One person—the “quarterback”—runs the program and serves as the systems, operations and flow mentor. “Your quarterback could be your practice administrator, practice manager or another team member,” DeLano says. “Just make sure it’s someone who understands the practice flow and has a hand in scheduling.”

Systems, operations and flow. For a new associate’s first two weeks at the practice, and longer if needed, the quarterback educates the new hire about all the practice’s systems and programs. Every time the new associate comes out of an exam room, the quarterback is there waiting to help, whether it’s putting in a blood-work acquisition, navigating the lab or mastering software. New associates also shadow for half-days in every department so they get the full picture of what the team supporting them does every day.

Communication. DeLano believes communication should never be considered a soft skill. “Communication skills can be taught and learned, and are vital to a veterinarian’s success,” he says. “I want our associates to have the confidence, skills and tools they need to be good communicators with both clients and coworkers.”

Medicine and surgery. Medicine and surgery mentors at Bishop Ranch meet one-on-one with their mentees four to six hours per month to discuss the systems that make medicine and surgery flow at the practice. One of the most important parts of these meetings is role-playing, which DeLano calls “Know Your Stories.” The mentor shares a patient’s signalment, history and physical exam findings, then asks the mentee to identify the issue and act out discussing it with the client, played by the mentor.
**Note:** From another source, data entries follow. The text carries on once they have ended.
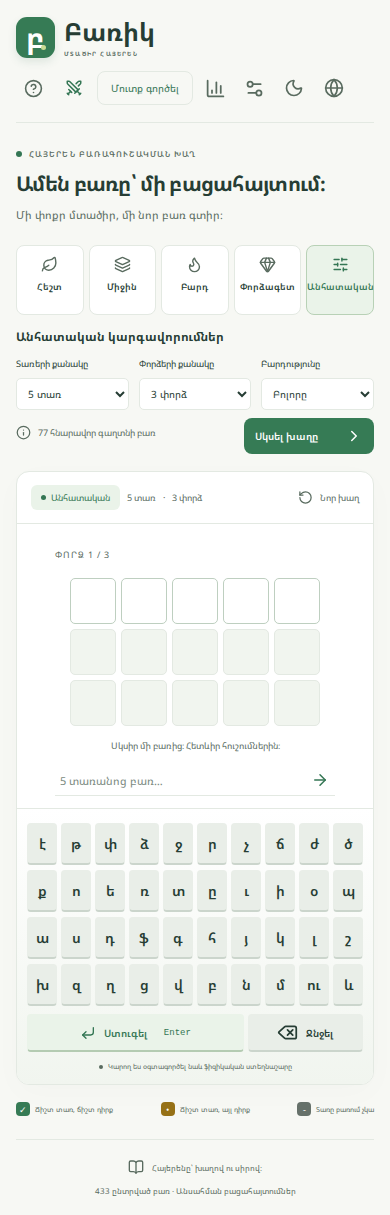
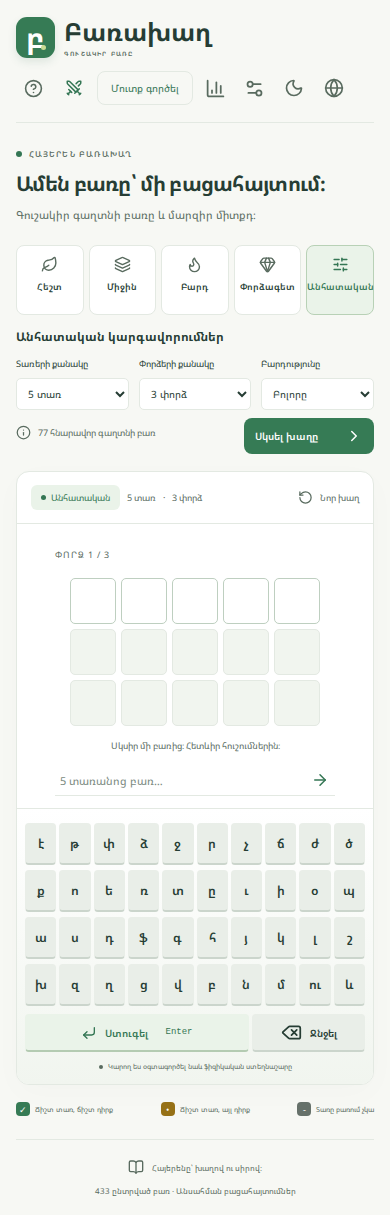
Rename the product to Բառախաղ and harden the on-screen keyboard.
Replace Բառիկ/Barrik branding with Բառախաղ and the «Գուշակիր բառը» tagline, correct stale −25 scoring copy, keep every Armenian letter (including խ) visible on narrow screens, and bump the service worker cache so clients pick up the release.

diff --git a/src/i18n/translations.ts b/src/i18n/translations.ts
@@ -77,7 +77,7 @@ export const translations = {
         not_found: 'Գործողությունը չի գտնվել։',
       },
     },
-    title: 'Բառիկ',
+    title: 'Բառախաղ',
     help: 'Օգնություն',
     stats: 'Վիճակագրություն',
     settings: 'Կարգավորումներ',
@@ -166,7 +166,7 @@ export const translations = {
     },
     theme: { light: 'Լուսավոր', dark: 'Մութ' },
     errors: {
-      loadingDictionary: 'Բառարանը բեռնվում է...',
+      loadingDictionary: 'Բառարանը բեռնվում է…',
       dictionaryError: 'Բառարանը չհաջողվեց բեռնել',
       retry: 'Կրկին փորձել',
     },
@@ -191,7 +191,7 @@ export const translations = {
       points: 'միավոր',
       submit: 'Ուղարկել',
       correct: 'Ճիշտ է։',
-      wrong: 'Սխալ փորձ՝ −25 միավոր',
+      wrong: 'Սխալ վավեր փորձ՝ −5 միավոր',
       roundFinished: 'Փուլն ավարտվեց։ Հաջորդը շուտով։',
       next: 'Հաջորդ փուլը պատրաստվում է…',
       over: 'Battle-ն ավարտվեց',
@@ -228,10 +228,10 @@ export const translations = {
       howToPlay: 'Ինչպե՞ս խաղալ',
       themeDarkAction: 'Միացնել մութ թեման',
       themeLightAction: 'Միացնել լուսավոր թեման',
-      tagline: 'ՄՏԱԾԻՐ ՀԱՅԵՐԵՆ',
-      eyebrow: 'ՀԱՅԵՐԵՆ ԲԱՌԱԳՈՒՇԱԿՄԱՆ ԽԱՂ',
+      tagline: 'ԳՈՒՇԱԿԻՐ ԲԱՌԸ',
+      eyebrow: 'ՀԱՅԵՐԵՆ ԲԱՌԱԽԱՂ',
       headline: 'Ամեն բառը՝ մի բացահայտում։',
-      subtitle: 'Մի փոքր մտածիր, մի նոր բառ գտիր։',
+      subtitle: 'Գուշակիր գաղտնի բառը և մարզիր միտքդ։',
       yourGame: 'ՔՈ ԽԱՂԸ',
       chooseChallenge: 'Ընտրիր մարտահրավերը',
       smallSteps: 'Փոքր քայլերից մինչև մեծ բառեր։',
@@ -368,7 +368,7 @@ export const translations = {
         not_found: 'Action not found.',
       },
     },
-    title: 'Barrik',
+    title: 'Barakhagh',
     help: 'Help',
     stats: 'Statistics',
     settings: 'Settings',
@@ -475,7 +475,7 @@ export const translations = {
       points: 'points',
       submit: 'Submit',
       correct: 'Correct.',
-      wrong: 'Wrong guess: −25 points',
+      wrong: 'Wrong valid guess: −5 points',
       roundFinished: 'Round finished. Next one soon.',
       next: 'Preparing the next round…',
       over: 'Battle complete',
@@ -511,10 +511,10 @@ export const translations = {
       howToPlay: 'How to play',
       themeDarkAction: 'Enable dark theme',
       themeLightAction: 'Enable light theme',
-      tagline: 'THINK IN ARMENIAN',
-      eyebrow: 'ARMENIAN WORD GUESSING GAME',
+      tagline: 'GUESS THE WORD',
+      eyebrow: 'ARMENIAN WORD GAME',
       headline: 'Every word is a discovery.',
-      subtitle: 'Take a moment. Find a new word.',
+      subtitle: 'Guess the secret word and train your mind.',
       yourGame: 'YOUR GAME',
       chooseChallenge: 'Choose your challenge',
       smallSteps: 'From small steps to bigger words.',
@@ -651,7 +651,7 @@ export const translations = {
         not_found: 'Действие не найдено.',
       },
     },
-    title: 'Барик',
+    title: 'Барахах',
     help: 'Справка',
     stats: 'Статистика',
     settings: 'Параметры',
@@ -766,7 +766,7 @@ export const translations = {
       points: 'очков',
       submit: 'Отправить',
       correct: 'Верно.',
-      wrong: 'Неверная попытка: −25 очков',
+      wrong: 'Неверная допустимая попытка: −5 очков',
       roundFinished: 'Раунд завершён. Следующий скоро.',
       next: 'Готовим следующий раунд…',
       over: 'Battle завершена',
@@ -802,10 +802,10 @@ export const translations = {
       howToPlay: 'Как играть',
       themeDarkAction: 'Включить тёмную тему',
       themeLightAction: 'Включить светлую тему',
-      tagline: 'ДУМАЙ ПО-АРМЯНСКИ',
-      eyebrow: 'АРМЯНСКАЯ ИГРА В УГАДЫВАНИЕ СЛОВ',
+      tagline: 'УГАДАЙ СЛОВО',
+      eyebrow: 'АРМЯНСКАЯ СЛОВЕСНАЯ ИГРА',
       headline: 'Каждое слово — открытие.',
-      subtitle: 'Подумай немного и найди новое слово.',
+      subtitle: 'Угадай тайное слово и потренируй ум.',
       yourGame: 'ТВОЯ ИГРА',
       chooseChallenge: 'Выбери испытание',
       smallSteps: 'От коротких до больших слов.',

diff --git a/src/styles.css b/src/styles.css
@@ -690,31 +690,38 @@ h1 > span {
   border-top: 1px solid var(--border);
 }
 .keyboard {
-  max-width: 520px;
+  width: 100%;
+  max-width: min(520px, 100%);
   margin: auto;
   display: flex;
   flex-direction: column;
   gap: 6px;
+  overflow: visible;
 }
 .key-row {
   display: flex;
-  justify-content: center;
+  justify-content: stretch;
+  align-items: stretch;
   gap: 5px;
+  width: 100%;
+  min-width: 0;
 }
 .key {
   min-width: 0;
   width: 100%;
-  flex: 1;
-  max-width: 48px;
+  flex: 1 1 0;
+  max-width: none;
   height: 41px;
   border: 1px solid transparent;
   border-bottom: 2px solid #cbd5cc;
   background: var(--key);
   border-radius: 5px;
-  font-size: 16px;
+  font-size: clamp(12px, 2.8vw, 16px);
   font-weight: 600;
   position: relative;
   text-transform: none;
+  padding: 0;
+  line-height: 1;
 }
 .key small {
   font-size: 8px;
@@ -1334,17 +1341,17 @@ dialog::backdrop {
     max-width: 280px;
   }
   .keyboard-section {
-    padding: 14px 10px 13px;
+    padding: 14px 8px 13px;
   }
   .keyboard {
     gap: 5px;
   }
   .key-row {
-    gap: 4px;
+    gap: 3px;
   }
   .key {
     height: 42px;
-    font-size: 14px;
+    font-size: clamp(11px, 3.2vw, 14px);
     border-radius: 4px;
   }
   .enter-key,

diff --git a/public/sw.js b/public/sw.js
@@ -1,5 +1,5 @@
 /* global self, caches, fetch */
-const CACHE = 'barrik-public-v3';
+const CACHE = 'barakhagh-public-v1';
 self.addEventListener('install', (event) =>
   event.waitUntil(
     caches
@@ -12,10 +12,18 @@ self.addEventListener('activate', (event) => {
   event.waitUntil(
     (async () => {
       const keys = await caches.keys();
-      const legacy = keys.some((key) => key === 'barrik-shell-v1' || key === 'barrik-shell-v2');
+      const legacy = keys.some(
+        (key) =>
+          key === 'barrik-shell-v1' ||
+          key === 'barrik-shell-v2' ||
+          key.startsWith('barrik-public-'),
+      );
       await Promise.all(
         keys
-          .filter((key) => key.startsWith('barrik-') && key !== CACHE)
+          .filter(
+            (key) =>
+              (key.startsWith('barrik-') || key.startsWith('barakhagh-')) && key !== CACHE,
+          )
           .map((key) => caches.delete(key)),
       );
       await self.clients.claim();

diff --git a/index.html b/index.html
@@ -6,10 +6,10 @@
     <meta name="theme-color" content="#f7f8f4" />
     <meta
       name="description"
-      content="Բառիկ՝ հայերեն բառագուշակման խաղ։ Գուշակիր բառը, մարզիր միտքդ և բացահայտիր հայերենը։"
+      content="Բառախաղ՝ հայերեն բառագուշակման խաղ։ Գուշակիր բառը, մարզիր միտքդ և բացահայտիր հայերենը։"
     />
     <link rel="icon" type="image/svg+xml" href="/favicon.svg" />
-    <title>Բառիկ — ամեն բառը մի բացահայտում</title>
+    <title>Բառախաղ — գուշակիր բառը</title>
   </head>
   <body>
     <div id="root"></div>

diff --git a/src/components/Keyboard.tsx b/src/components/Keyboard.tsx
@@ -7,7 +7,7 @@ const rows = [
   ['ք', 'ո', 'ե', 'ռ', 'տ', 'ը', 'ւ', 'ի', 'օ', 'պ'],
   ['ա', 'ս', 'դ', 'ֆ', 'գ', 'հ', 'յ', 'կ', 'լ', 'շ'],
   ['խ', 'զ', 'ղ', 'ց', 'վ', 'բ', 'ն', 'մ', 'ու', 'և'],
-];
+] as const;
 export function Keyboard({
   state,
   onKey,

diff --git a/README.md b/README.md
@@ -1,8 +1,8 @@
 <div align="center">
 
-# Բառիկ · Barrik
+# Բառախաղ · Barakhagh
 
-**Հայերեն բառեր։ Ընկերական մրցակցություն։ Ամեն օր՝ նոր բացահայտում։**
+**Գուշակիր բառը։ Ընկերական մրցակցություն։ Ամեն օր՝ նոր բացահայտում։**
 
 [Խաղալ առցանց](https://armworldgame.duckdns.org) · [Գրանցվել](https://armworldgame.duckdns.org/#register) · [Battle](https://armworldgame.duckdns.org/#battle)
 
@@ -10,7 +10,7 @@ React · TypeScript · WebSocket · PWA
 
 </div>
 
-![Բառիկի մենախաղը](docs/screenshots/desktop.png)
+![Բառախաղի մենախաղը](docs/screenshots/desktop.png)
 
 ## Խաղա քո ձևով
They act out about 30 common practice scenarios over the course of onboarding.

Increased Productivity

When DeLano compared first-year production between associates who had participated in his onboarding program and those who had not, he found that participants processed about 20% more invoices in their first 12 months. “When we teach new hires the flow of the practice, how it runs and what they need to do during the day to successfully care for clients and patients, they spend less time asking questions, looking for things or redoing things they did incorrectly the first time, and they build more client trust,” DeLano says. “In other words, their efficiency skyrockets.”
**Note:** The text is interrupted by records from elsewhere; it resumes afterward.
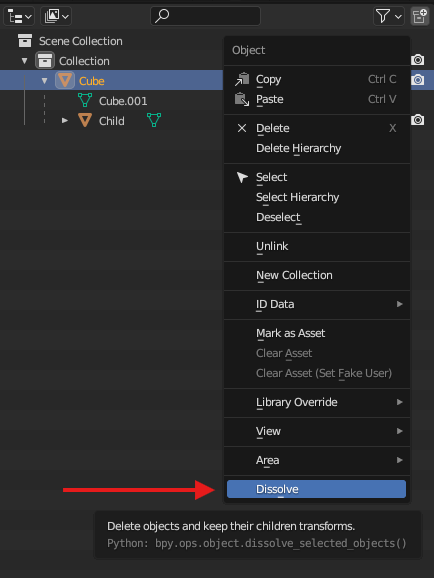
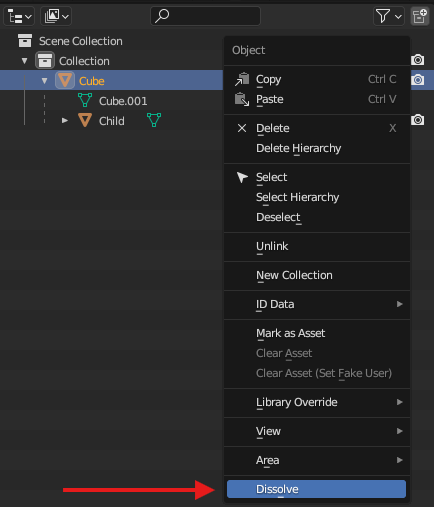
Better Description and clean images

diff --git a/dissolve_objects/__init__.py b/dissolve_objects/__init__.py
@@ -10,8 +10,8 @@ bl_info = {
     "category": "Object",
 }
 
-"""Delete selected objects while preserving their children's transforms and
-hierarchy by reparenting children to their closest parent.
+"""Delete selected objects while preserving their children's transforms and 
+hierarchy by reparenting them to the closest remaining parent.
 Useful when editing nested object hierarchies.
 Similar to Dissolve Bones for armatures.
 Optionally skip parents with sheared transforms or parents with children 
@@ -85,8 +85,8 @@ class DO_OT_DissolveObject(bpy.types.Operator):
     bl_idname = "object.dissolve_selected_objects"
     bl_label = "Dissolve"
     bl_description = (
-        "Delete selected objects while preserving their children's transforms and\n"
-        "hierarchy by reparenting children to their closest parent."
+        "Delete selected objects while preserving their children's transforms and \n"
+        "hierarchy by reparenting them to the closest remaining parent."
     )
     bl_options = {"REGISTER", "UNDO"}
 

diff --git a/README.md b/README.md
@@ -1,6 +1,6 @@
 # Blender Add-On: Dissolve Objects
 
-Delete selected objects while preserving their children's transforms and hierarchy by reparenting children to their closest parent.
+Delete selected objects while preserving their children's transforms and hierarchy by reparenting them to the closest remaining parent.
 
 Useful for editing nested object hierarchies, similar to **Dissolve Bones** for armatures.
Salary Bumps, Revenue Jumps

DeLano admits that the first three months of onboarding are slow because learning takes time, but any revenue the new associates don’t earn during that period is made up for in the following nine months. In their first year, the average client transaction of these associates is 22% higher than that of associates who started before the program was introduced.

“That’s a win-win. The individual veterinarians paid on production are now set up for higher pay—up to $35,000 more per year at Bishop Ranch—as well as a greater earning trajectory throughout their career,” DeLano says. “If we grow veterinarians who can produce upward of $750,000 and will stay with our practice because they have bonded with us, bought into our culture and know that we care about them, the payback on that initial investment of time is well worth it.”
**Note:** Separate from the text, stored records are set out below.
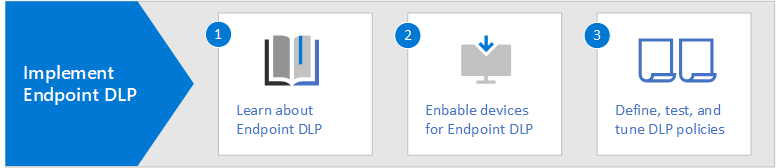
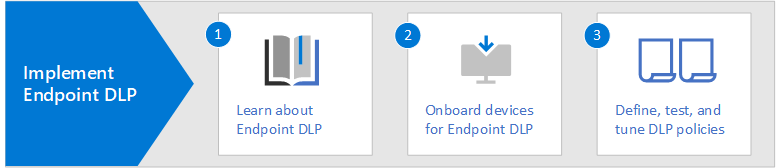
updates

Changed region(s): [[0.5231, 0.625, 0.7077, 0.6845]]

diff --git a/security-docs/zero-trust/manage-devices-with-intune-monitor-risk.md b/security-docs/zero-trust/manage-devices-with-intune-monitor-risk.md
@@ -26,27 +26,21 @@ keywords:
 
 After your organization has deployed Microsoft Defender for Endpoint, you can gain greater insights and protection of your devices by integrating Microsoft Intune with Defender for Endpoint. For mobile devices, this includes the ability to monitor device risk as a condition for access. For Windows devices, you can monitor compliance of these devices to security baselines. 
 
-Note: Deploying Microsoft Defender for Endpoint includes onboarding endpoints. For more information about onboarding devices for Microsoft 365 capabilties, see [Enrolling devices vs. onboarding devices](manage-devices-with-intune-overview.md#enrolling-devices-vs-onboarding-devices).  
+Deploying Microsoft Defender for Endpoint includes onboarding endpoints. If you used Intune to onboard endpoints (recommended), then you have already connected Microsoft Intune to Defender for Endpoint. If you used a different method to onboard endpoints to Defender for Endpoint, see [Configure Microsoft Defender for Endpoint in Intune](/mem/intune/protect/advanced-threat-protection-configure) to ensure you have set up the service-to-service connection between Intune and Microsoft Defender for Endpoint. 
+
 
 ![Defender for Endpoint and Microsoft Intune integration illustration](../media/devices/devices-defender-for-endpoint-steps.png#lightbox)
 
 In this illustration:
 - Microsoft Defender for Endpoint greatly increases the sophistication of threat protection for devices. 
 - While Microsoft Intune allows you to set App Protection Policies and manage devices (including configuration changes), Defender for Endpoint continuously monitors your devices for threats and can take automated action to remediate attacks. 
-- You can use Intune to onboard devices to Defender for Endpoint. When you do this, you are also enabling these devices to work with Microsoft 365 Compliance capabilities, including endpoint data loss prevention (DLP).
+- You can connect Microsoft Intune to Defender for Endpoint to monitor device risk and compliance to security baselines.
 
 This article includes these steps:
-- Connect Microsoft Intune to Defender for Endpoint
 - Monitor device risk
 - Monitor compliance to security baselines
 
 If Defender for Endpoint hasn’t already been set up, work with your threat protection admin to [set up the evaluation and pilot environment](../security/defender/eval-defender-endpoint-overview.md). You can work with the pilot group to try out the capabilities in this article.
-
-## Connect Microsoft Intune to Defender for Endpoint
-
-Configuring integration of Microsoft Intune with Defender for Endpoint is simple. Use this article: [Configure Microsoft Defender for Endpoint in Intune](/mem/intune/protect/advanced-threat-protection-configure). 
-
-![Connect Intune to Microsoft Defender for Endpoint](../media/devices/connect-intune-to-microsoft-defender.png#lightbox)
 
 ## Monitor device risk as a condition for access
 
@@ -79,7 +73,7 @@ To deploy security baselines and monitor compliance to these settings, use the s
 |2     |  Deploy Windows security baseline settings for Intune. You might have already accomplished this if you followed the guidance in [Step 5. Deploy configuration profiles](manage-devices-with-intune-configuration-profiles.md).        |
 |3    |  Deploy Defender for Endpoint baseline settings for Intune. See [Manage security baseline profiles in Microsoft Intune](/mem/intune/protect/security-baselines-configure) to create the profile and choose the baseline version.<br><br>You can also follow the instructions here: [Review and assign the Microsoft Defender for Endpoint security baseline](../security/defender-endpoint/configure-machines-security-baseline.md#review-and-assign-the-microsoft-defender-for-endpoint-security-baseline).     |
 |4     | In Defender for Endpoint, review the [Security baseline card on device configuration management](../security/defender-endpoint/configure-machines.md).          |
-| | |
+
 
 ## Next steps
 Go to [Step 7. Implement DLP with information protection capabilities on endpoints](manage-devices-with-intune-dlp-mip.md).

diff --git a/security-docs/zero-trust/manage-devices-with-intune-dlp-mip.md b/security-docs/zero-trust/manage-devices-with-intune-dlp-mip.md
@@ -26,7 +26,7 @@ description: Implement Endpoint DLP by working with your information protection 
 # Step 7. Implement data loss prevention (DLP) with information protection capabilities
 
 
-If your organization has already put the time into understanding your data, developing a data sensitivity schema, and applying the schema, you might be ready to extend elements of this schema to endpoints by using data loss prevention (DLP) policies. 
+If your organization uses Microsoft 365 Information Protection and has put the time into understanding your data, developing a data sensitivity schema, and applying the schema, you might be ready to extend elements of this schema to endpoints by using data loss prevention (DLP) policies. 
 
 Microsoft Endpoint data loss prevention (Endpoint DLP) currently applies to:
 - Windows 10, Windows 11
@@ -42,8 +42,6 @@ If your information protection and governance team is ready to extend DLP polici
 
 ![Endpoint DLP steps for the device admin](../media/devices/endpoint-dlp-steps.png#lightbox)
 
-If you completed [Step 2. Enroll devices to Intune](manage-devices-with-intune-enroll.md) and [Step 6. Enroll devices into Defender for Endpoint to monitor device risk and compliance to security baselines](manage-devices-with-intune-monitor-risk.md), your devices are already enabled for Endpoint DLP. 
-
 
 Use the following steps to work with your information protection team.
 
@@ -51,6 +49,5 @@ Use the following steps to work with your information protection team.
 |Step  |Description  |
 |---------|---------|
 |1     |  [Learn about Microsoft 365 Endpoint data loss prevention](../compliance/endpoint-dlp-learn-about.md).        |
-|2     | Enable devices for Endpoint DLP. If you onboarded devices to Microsoft Defender for Endpoint, your devices are already enabled for Endpoint DLP. If your devices are not onboarded to Defender for Endpoint, see [Get started with Endpoint data loss prevention](../compliance/endpoint-dlp-getting-started.md) for instructions.|
+|2     | Onboard devices for Endpoint DLP. If you onboarded devices to Microsoft Defender for Endpoint, your devices are already onboarded for Microsoft 365 Compliance, including Endpoint DLP. If your devices are not onboarded to Defender for Endpoint, see [Get started with Endpoint data loss prevention](../compliance/endpoint-dlp-getting-started.md) for instructions. For more information about how onboarding works, see [Enrolling devices vs. onboarding devices](manage-devices-with-intune-overview.md#enrolling-devices-vs-onboarding-devices)|
 |3     |   Work with your information protection and governance team to define, test, and tune policies. This includes monitoring the results. See these resources:<br>- [Using Endpoint data loss prevention](../compliance/endpoint-dlp-using.md)<br>- [View the reports for data loss prevention](../compliance/view-the-dlp-reports.md)      |
-|     |         |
All Aboard!

Using his practice as a testing ground, Dr. DeLano found that proactive versus reactive mentoring makes all the difference. Now he and his daughter Ramsey DeLano are making the program available to other practices through their carefully curated curriculum at

Contact your PSIvet Practice Consultant for more information about how you can get set up with Organized Onboarding in your practice.